◆ WHAT NEEDS TO BE DONE:
Leave the images aside and output every entry exactly.

◆ RECORDS SHOWN:
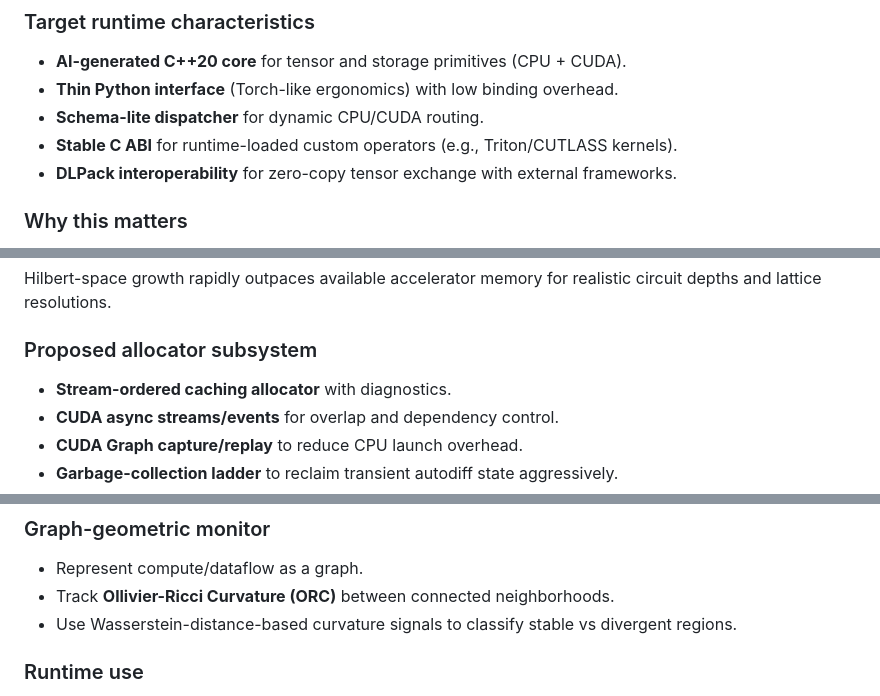
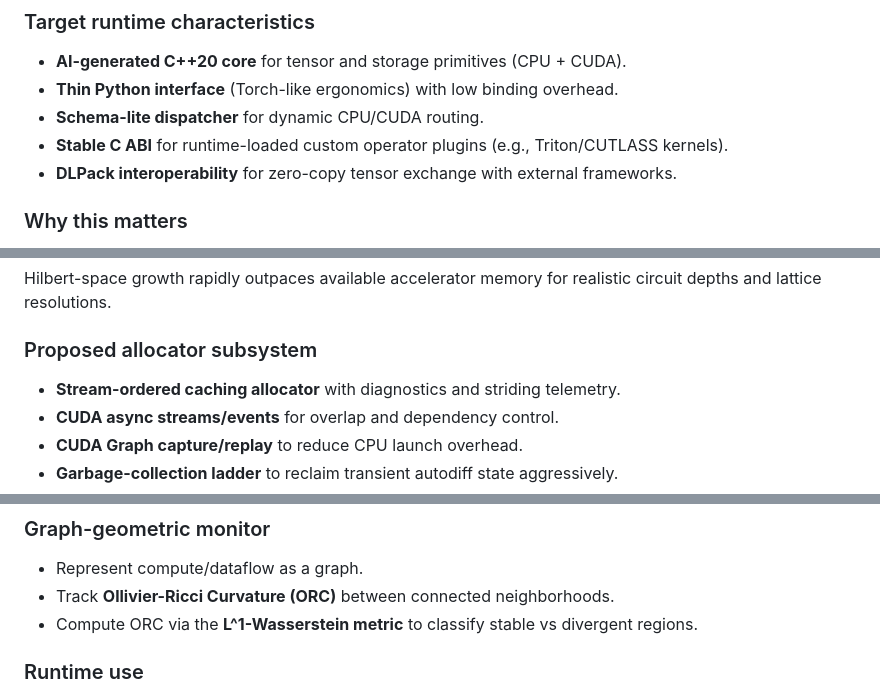
Before and after one commit to Tnsr-Q/OpenMythosQuantum, a Markdown page: research/AUTONOMOUS_AGENTIC_QUANTUM_INFRASTRUCTURE_BLUEPRINT.md, 3 parts joined by grey strips. Drawn GitHub-style.

```diff
--- a/research/AUTONOMOUS_AGENTIC_QUANTUM_INFRASTRUCTURE_BLUEPRINT.md
+++ b/research/AUTONOMOUS_AGENTIC_QUANTUM_INFRASTRUCTURE_BLUEPRINT.md
@@ -19,7 +37,7 @@ Replace primarily manual, static engineering workflows with AI-generated, contin
 - **AI-generated C++20 core** for tensor and storage primitives (CPU + CUDA).
 - **Thin Python interface** (Torch-like ergonomics) with low binding overhead.
 - **Schema-lite dispatcher** for dynamic CPU/CUDA routing.
-- **Stable C ABI** for runtime-loaded custom operators (e.g., Triton/CUTLASS kernels).
+- **Stable C ABI** for runtime-loaded custom operator plugins (e.g., Triton/CUTLASS kernels).
 - **DLPack interoperability** for zero-copy tensor exchange with external frameworks.
 
 ### Why this matters
@@ -38,7 +56,7 @@ Hilbert-space growth rapidly outpaces available accelerator memory for realistic
 
 ### Proposed allocator subsystem
 
-- **Stream-ordered caching allocator** with diagnostics.
+- **Stream-ordered caching allocator** with diagnostics and striding telemetry.
 - **CUDA async streams/events** for overlap and dependency control.
 - **CUDA Graph capture/replay** to reduce CPU launch overhead.
 - **Garbage-collection ladder** to reclaim transient autodiff state aggressively.
@@ -62,7 +80,7 @@ Variational quantum optimization suffers from barren plateaus and unstable gradi
 
 - Represent compute/dataflow as a graph.
 - Track **Ollivier-Ricci Curvature (ORC)** between connected neighborhoods.
-- Use Wasserstein-distance-based curvature signals to classify stable vs divergent regions.
+- Compute ORC via the **L^1-Wasserstein metric** to classify stable vs divergent regions.
 
 ### Runtime use
 
```
Also changed, not shown: other parts of research/AUTONOMOUS_AGENTIC_QUANTUM_INFRASTRUCTURE_BLUEPRINT.md (+61 -33 lines).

◆ RESPONSE:
Before and after one commit to Tnsr-Q/OpenMythosQuantum, a Markdown page: research/AUTONOMOUS_AGENTIC_QUANTUM_INFRASTRUCTURE_BLUEPRINT.md, 3 parts joined by grey strips. Drawn GitHub-style.

```diff
--- a/research/AUTONOMOUS_AGENTIC_QUANTUM_INFRASTRUCTURE_BLUEPRINT.md
+++ b/research/AUTONOMOUS_AGENTIC_QUANTUM_INFRASTRUCTURE_BLUEPRINT.md
@@ -19,7 +37,7 @@ Replace primarily manual, static engineering workflows with AI-generated, contin
 - **AI-generated C++20 core** for tensor and storage primitives (CPU + CUDA).
 - **Thin Python interface** (Torch-like ergonomics) with low binding overhead.
 - **Schema-lite dispatcher** for dynamic CPU/CUDA routing.
-- **Stable C ABI** for runtime-loaded custom operators (e.g., Triton/CUTLASS kernels).
+- **Stable C ABI** for runtime-loaded custom operator plugins (e.g., Triton/CUTLASS kernels).
 - **DLPack interoperability** for zero-copy tensor exchange with external frameworks.
 
 ### Why this matters
@@ -38,7 +56,7 @@ Hilbert-space growth rapidly outpaces available accelerator memory for realistic
 
 ### Proposed allocator subsystem
 
-- **Stream-ordered caching allocator** with diagnostics.
+- **Stream-ordered caching allocator** with diagnostics and striding telemetry.
 - **CUDA async streams/events** for overlap and dependency control.
 - **CUDA Graph capture/replay** to reduce CPU launch overhead.
 - **Garbage-collection ladder** to reclaim transient autodiff state aggressively.
@@ -62,7 +80,7 @@ Variational quantum optimization suffers from barren plateaus and unstable gradi
 
 - Represent compute/dataflow as a graph.
 - Track **Ollivier-Ricci Curvature (ORC)** between connected neighborhoods.
-- Use Wasserstein-distance-based curvature signals to classify stable vs divergent regions.
+- Compute ORC via the **L^1-Wasserstein metric** to classify stable vs divergent regions.
 
 ### Runtime use
 
```
Also changed, not shown: other parts of research/AUTONOMOUS_AGENTIC_QUANTUM_INFRASTRUCTURE_BLUEPRINT.md (+61 -33 lines).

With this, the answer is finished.